_EXERCISE PROMPT:_
Quote only the span from the first line of the entries to the line containing "Also changed, not shown: 1 other file.", both ends kept. Leave every picture out.

(INPUT MATERIAL Opens)

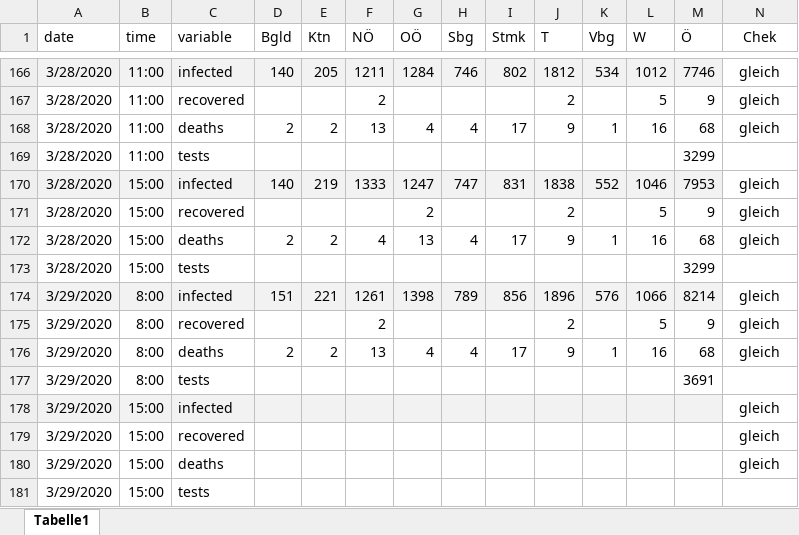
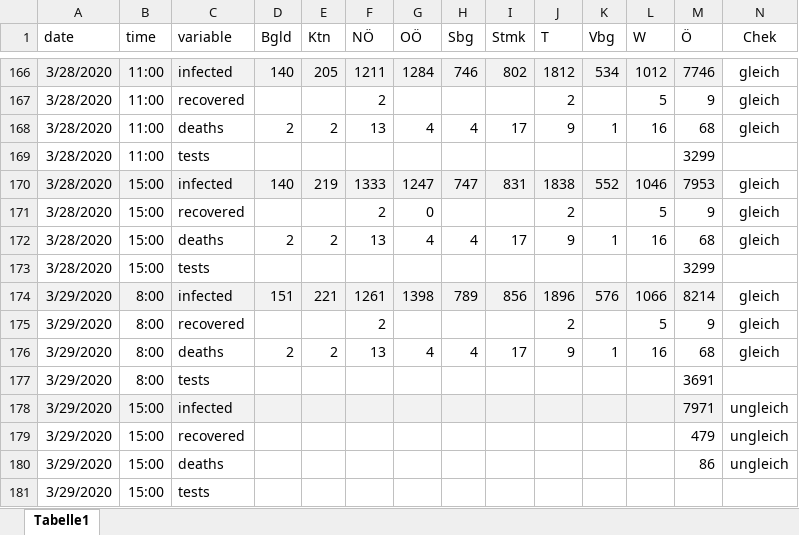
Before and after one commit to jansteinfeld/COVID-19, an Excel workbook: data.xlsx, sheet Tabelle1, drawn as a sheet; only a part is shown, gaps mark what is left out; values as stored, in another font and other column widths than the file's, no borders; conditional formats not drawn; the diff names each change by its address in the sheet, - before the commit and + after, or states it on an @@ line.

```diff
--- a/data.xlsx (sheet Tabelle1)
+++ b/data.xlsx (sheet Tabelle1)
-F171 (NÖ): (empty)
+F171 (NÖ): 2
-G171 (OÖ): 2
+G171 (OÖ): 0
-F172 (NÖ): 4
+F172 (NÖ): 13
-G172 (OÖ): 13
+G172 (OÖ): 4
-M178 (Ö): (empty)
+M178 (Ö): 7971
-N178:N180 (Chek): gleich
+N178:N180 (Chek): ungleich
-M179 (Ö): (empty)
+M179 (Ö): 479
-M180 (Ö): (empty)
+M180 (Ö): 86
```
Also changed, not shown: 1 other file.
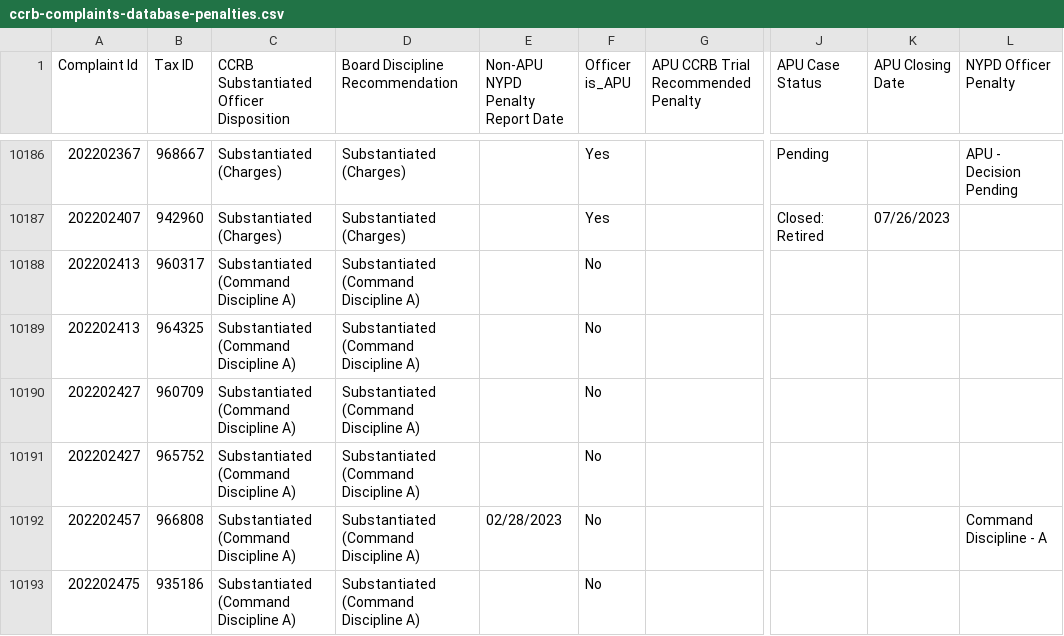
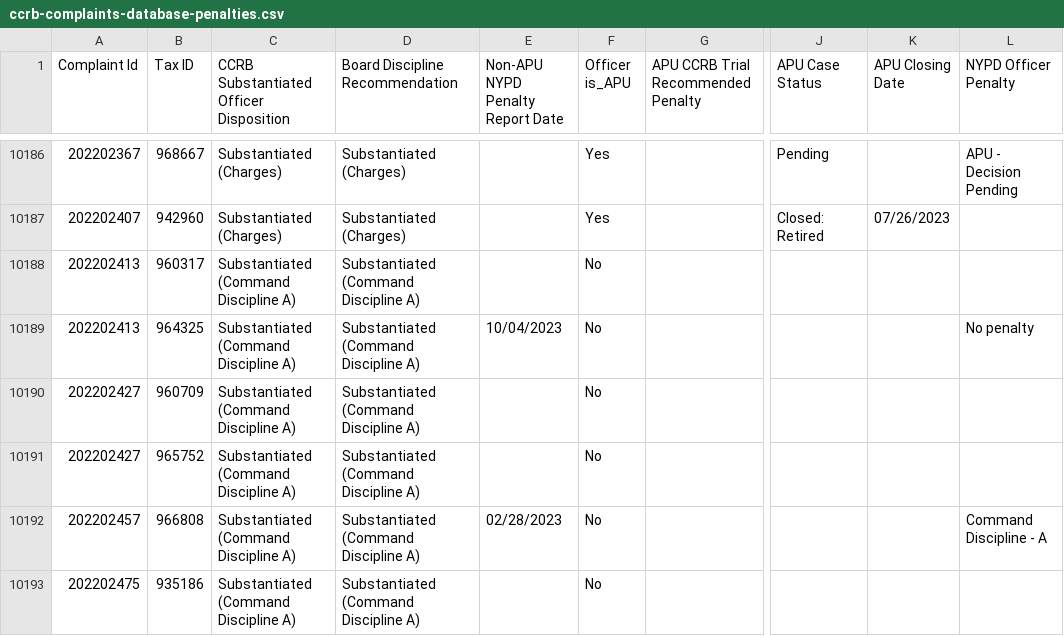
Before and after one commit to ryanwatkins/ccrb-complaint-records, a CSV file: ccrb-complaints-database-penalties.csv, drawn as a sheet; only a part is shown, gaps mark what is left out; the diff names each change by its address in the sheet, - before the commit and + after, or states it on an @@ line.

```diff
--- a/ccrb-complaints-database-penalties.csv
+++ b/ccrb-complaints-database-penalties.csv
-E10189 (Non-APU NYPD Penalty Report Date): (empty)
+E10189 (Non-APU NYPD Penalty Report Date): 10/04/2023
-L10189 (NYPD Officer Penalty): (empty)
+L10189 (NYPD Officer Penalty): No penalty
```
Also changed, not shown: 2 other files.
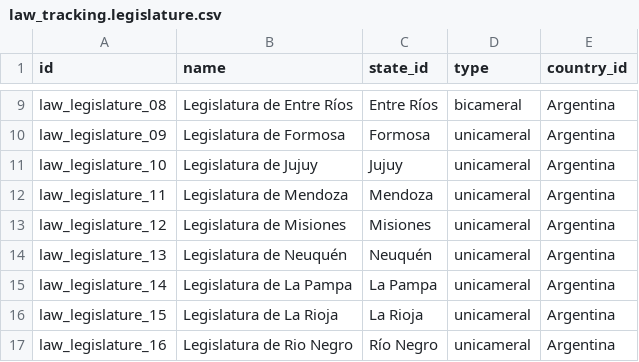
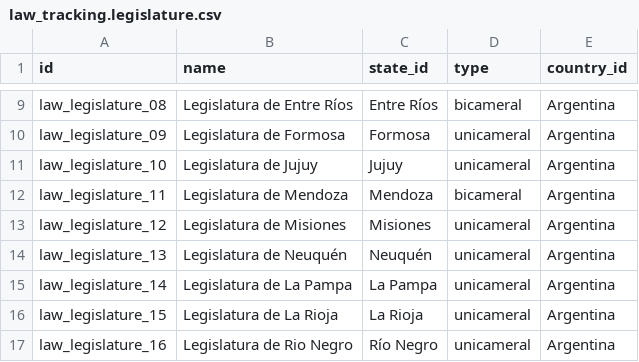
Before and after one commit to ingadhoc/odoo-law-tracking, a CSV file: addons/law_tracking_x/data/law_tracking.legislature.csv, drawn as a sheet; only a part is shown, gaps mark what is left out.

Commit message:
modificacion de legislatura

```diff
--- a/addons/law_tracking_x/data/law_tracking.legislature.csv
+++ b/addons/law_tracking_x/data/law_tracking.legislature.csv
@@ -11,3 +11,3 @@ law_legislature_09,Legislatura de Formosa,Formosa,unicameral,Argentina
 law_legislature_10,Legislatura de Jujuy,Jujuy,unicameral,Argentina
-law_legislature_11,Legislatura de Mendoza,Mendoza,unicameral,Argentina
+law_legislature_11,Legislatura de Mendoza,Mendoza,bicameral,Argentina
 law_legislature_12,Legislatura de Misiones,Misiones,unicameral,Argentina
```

(INPUT MATERIAL Closes)

_YOUR RESPONSE:_
Before and after one commit to jansteinfeld/COVID-19, an Excel workbook: data.xlsx, sheet Tabelle1, drawn as a sheet; only a part is shown, gaps mark what is left out; values as stored, in another font and other column widths than the file's, no borders; conditional formats not drawn; the diff names each change by its address in the sheet, - before the commit and + after, or states it on an @@ line.

```diff
--- a/data.xlsx (sheet Tabelle1)
+++ b/data.xlsx (sheet Tabelle1)
-F171 (NÖ): (empty)
+F171 (NÖ): 2
-G171 (OÖ): 2
+G171 (OÖ): 0
-F172 (NÖ): 4
+F172 (NÖ): 13
-G172 (OÖ): 13
+G172 (OÖ): 4
-M178 (Ö): (empty)
+M178 (Ö): 7971
-N178:N180 (Chek): gleich
+N178:N180 (Chek): ungleich
-M179 (Ö): (empty)
+M179 (Ö): 479
-M180 (Ö): (empty)
+M180 (Ö): 86
```
Also changed, not shown: 1 other file.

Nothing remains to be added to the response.